CDRPC is a key partner and facilitator of several regional environmental programs that concern water quality, sewer systems, stormwater runoff and climate. These programs include the 604(b) Clean Water and MS4 Storm Sewer programs that focus on water quality and the Combined Sewer Overflow and the Climate Smart Communities.
604(b) Clean Water Program
The federal Clean Water Act provides for funding to states for regional water quality management planning activities. The Environmental Protection Agency (EPA) awards 604(b) grants to states, which in turn make awards to regional planning and interstate organizations.
The NYS Department of Environmental Conservation provides the availability of funds for Water Quality Management Planning programs that promote regional comprehensive water quality management planning activities as described in Section 604(b) of the federal Clean Water Act. Clean Water Act, Section 604(b) funding provides the financial source for states and territories to pursue water quality planning under Sections 205(j) and 303(e) of the Clean Water Act. This program authorizes the awarding of funds through the Environmental Protection Agency to states for water quality assessment and management planning grants.
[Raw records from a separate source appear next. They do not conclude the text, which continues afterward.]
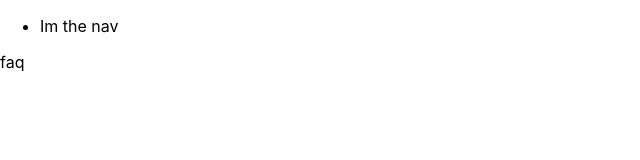
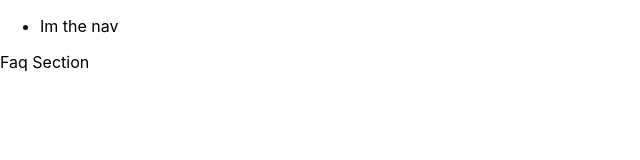
Before and after one commit to yy-ventures/impact-hub, a Next.js app: page /co-working/faq in a window 1280 px wide. Shown: the top 160 px of the page, without its empty margins (0-640 px from the left). Built offline with nearby package versions, Linux system fonts and the light colour scheme.

Commit message:
faq section changed

```diff
--- a/pages/co-working/faq.js
+++ b/pages/co-working/faq.js
@@ -1,7 +1,7 @@
 import React from "react";
 
 const Faq = () => {
-  return <div>faq</div>;
+  return <div>Faq Section</div>;
 };
 
 export default Faq;
```
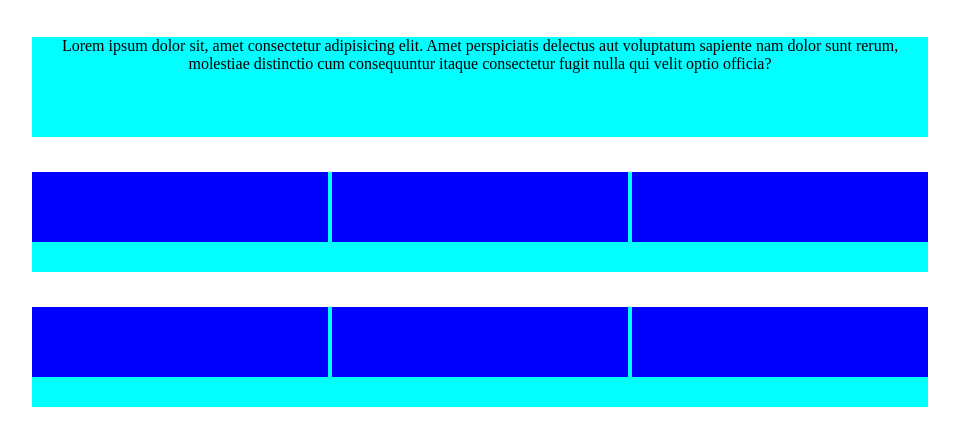
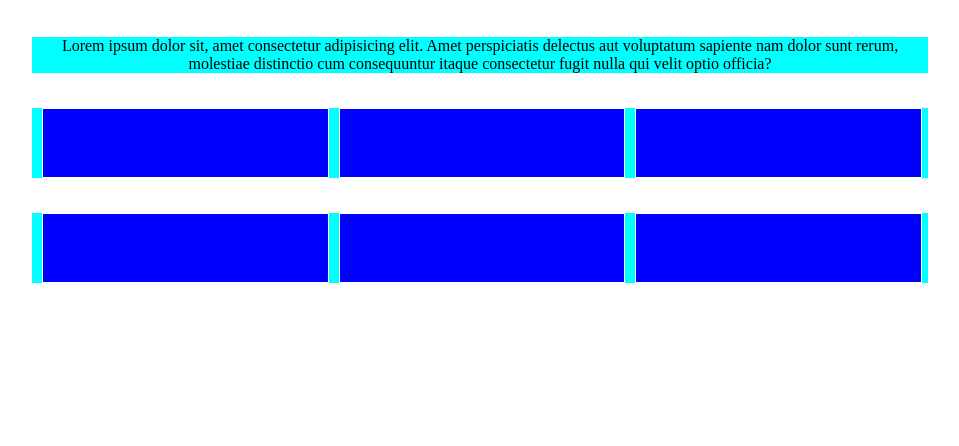
Before and after one commit to JacopoGrippiotti/html-css-float-cards, a plain HTML site: page index.html in a window 1280 px wide. Shown: the part 98-544 px from the top of the page, without its empty margins (160-1119 px from the left). Drawn offline with Linux system fonts and the light colour scheme.

Commit message:
added clearfix class to the third and fourth section of the main

```diff
--- a/css/style.css
+++ b/css/style.css
@@ -25,7 +25,7 @@ main{
 
 section{
     margin-top: 35px;
-    height: 100px;
+
     background-color: aqua;
 }
 
@@ -39,7 +39,17 @@ section.title{
 
 div{
     height: 70px;
-    display: inline-block;
-    width: 33%;
+    width: 32%;
     background-color:blue ;
+    float: left;
+    border: white solid 1px;
 }
+
+div:nth-child(2){
+    margin-left: 10px;
+    margin-right: 10px;
+}
+
+div:nth-child(1){
+    margin-left: 10px;
+}
--- a/index.html
+++ b/index.html
@@ -19,13 +19,13 @@
             Lorem ipsum dolor sit, amet consectetur adipisicing elit. Amet perspiciatis delectus aut voluptatum sapiente nam dolor sunt rerum, molestiae distinctio cum consequuntur itaque consectetur fugit nulla qui velit optio officia?
         </section>
 
-        <section>
+        <section class="clearfix">
             <div></div>
             <div></div>
             <div></div>
         </section>
 
-        <section>
+        <section class="clearfix">
             <div></div>
             <div></div>
             <div></div>
```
The 1987 amendments to the Clean Water Act mandated that 40% of each state’s award be granted, or “passed through”, to Regional Public Comprehensive Planning Organizations (RPCPOs) and Interstate Organizations (IOs).
MS4 Stormwater Program
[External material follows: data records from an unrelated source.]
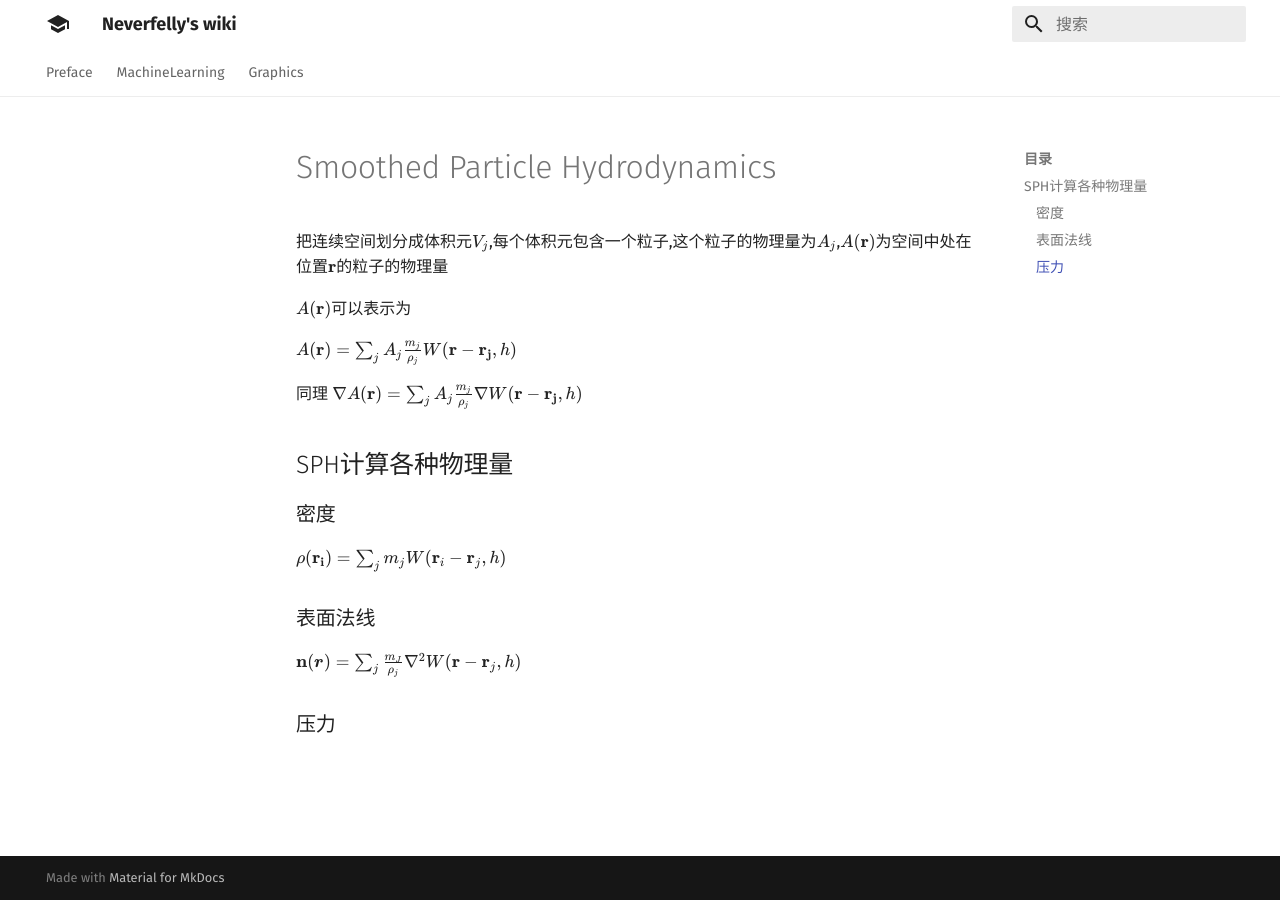
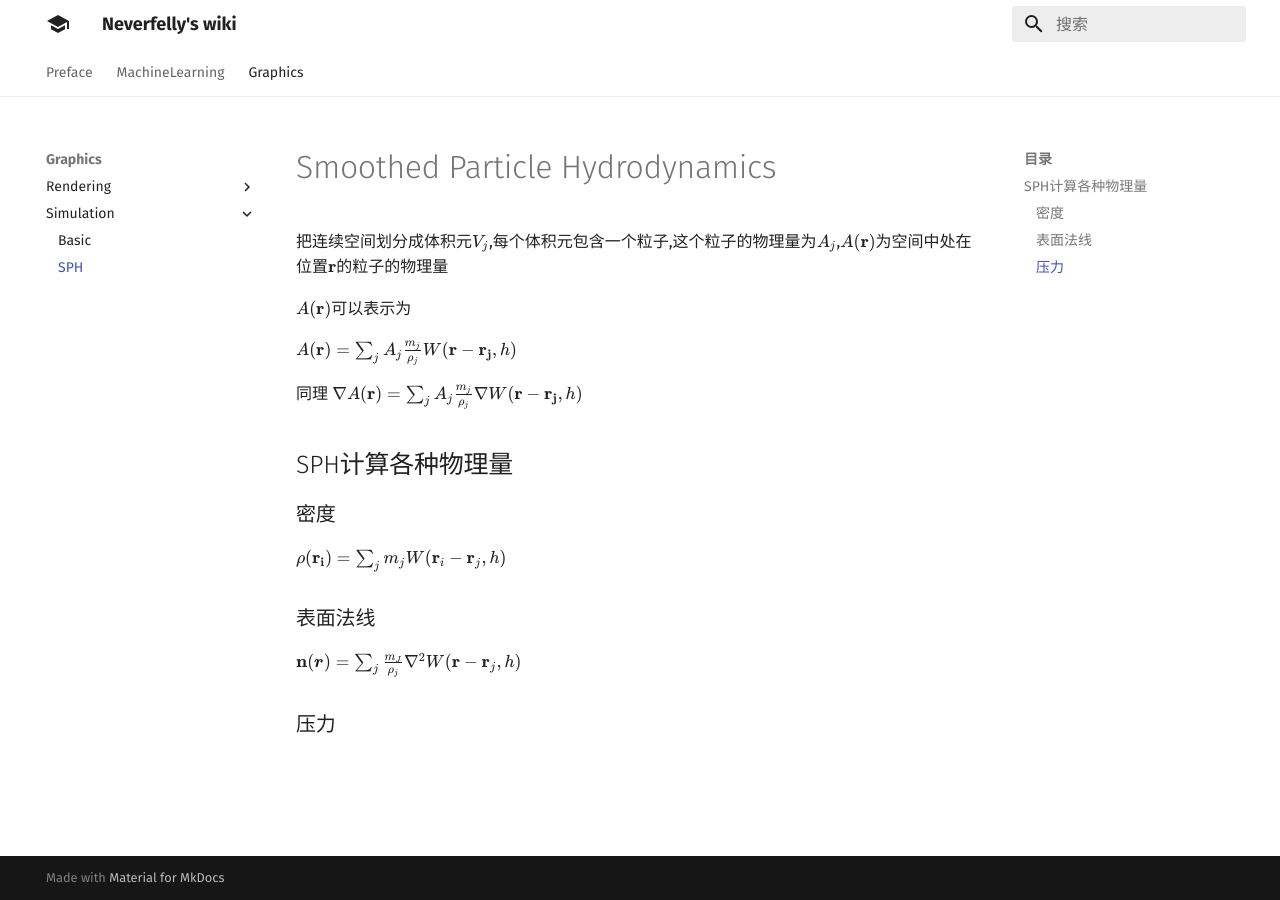
Before and after one commit to jczh98/wiki-site, an MkDocs documentation site: the page built from docs/graphics/simulation/sph.md, in a window 1280 px wide. Built offline with MkDocs 1.6.1 and Material for MkDocs 9.7.7, drawn with Linux system fonts in a browser that asks for light colours; nearby versions of some CDN libraries.

Commit message:
Fix sph path
Signed-off-by: neverfelly <neverfelly@gmail.com>

```diff
--- a/mkdocs.yml
+++ b/mkdocs.yml
@@ -38,6 +38,7 @@ nav:
       - Offline: graphics/rendering/offline.md
     - Simulation:
       - Basic: graphics/simulation/basic_def.md
+      - SPH: graphics/simulation/sph.md
 
 # Extensions
 markdown_extensions:
```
In 1990, the United States Environmental Protection Agency (USEPA) adopted Phase I Stormwater rules under the National Pollutant Discharge Elimination System (NPDES) permit following amendments to the Clean Water Act. Phase I covered large and medium sized Municipal Separate Storm Sewer Systems (MS4s). Typically Phase I communities had populations of 100,000 or more. Construction activity disturbing five or more acres and certain industrial activities were also affected by the rule.
Combined Sewer Overflow (CSO)
The Capital District Regional Planning Commission has taken the lead in organizing a consortium to develop a comprehensive inter-municipal Phase I Long-Term Control Plan (LTCP) for Combined Sewer Overflows (CSO): overflows from combined storm & sanitary sewers discharging into the Hudson River Estuary. The participating Albany Pool communities are the Albany Water Board; the cities of Cohoes, Rensselaer, Troy and Watervliet; and the Village of Green Island. Each community currently has its own State Pollutant Discharge Elimination System (SPDES) permit. The Albany & Rensselaer County Sewer Districts are also partners in the consortium.
The Albany Pool of the Hudson River currently has 92 Combined Sewer Overflow points. Combined sewer systems are designed to discharge directly to surface bodies of water such as rivers, estuaries, and coastal waters during wet weather when total flows exceed the capacity of the combined sewer system or the treatment plant.
In 2007, the Pool Communities began working together to develop a joint Long Term Control Plan. The plan was created to study the current health of the Hudson River, identify programs and projects that will aid in the clean-up of the river, and through a sophisticated modeling system and post construction testing program, and demonstrate the effectiveness of the program.
Working with the Department of Environmental Conservation, the Pool will implement more than 50 projects and programs that will significantly improve the water quality of the Hudson River and its tributaries.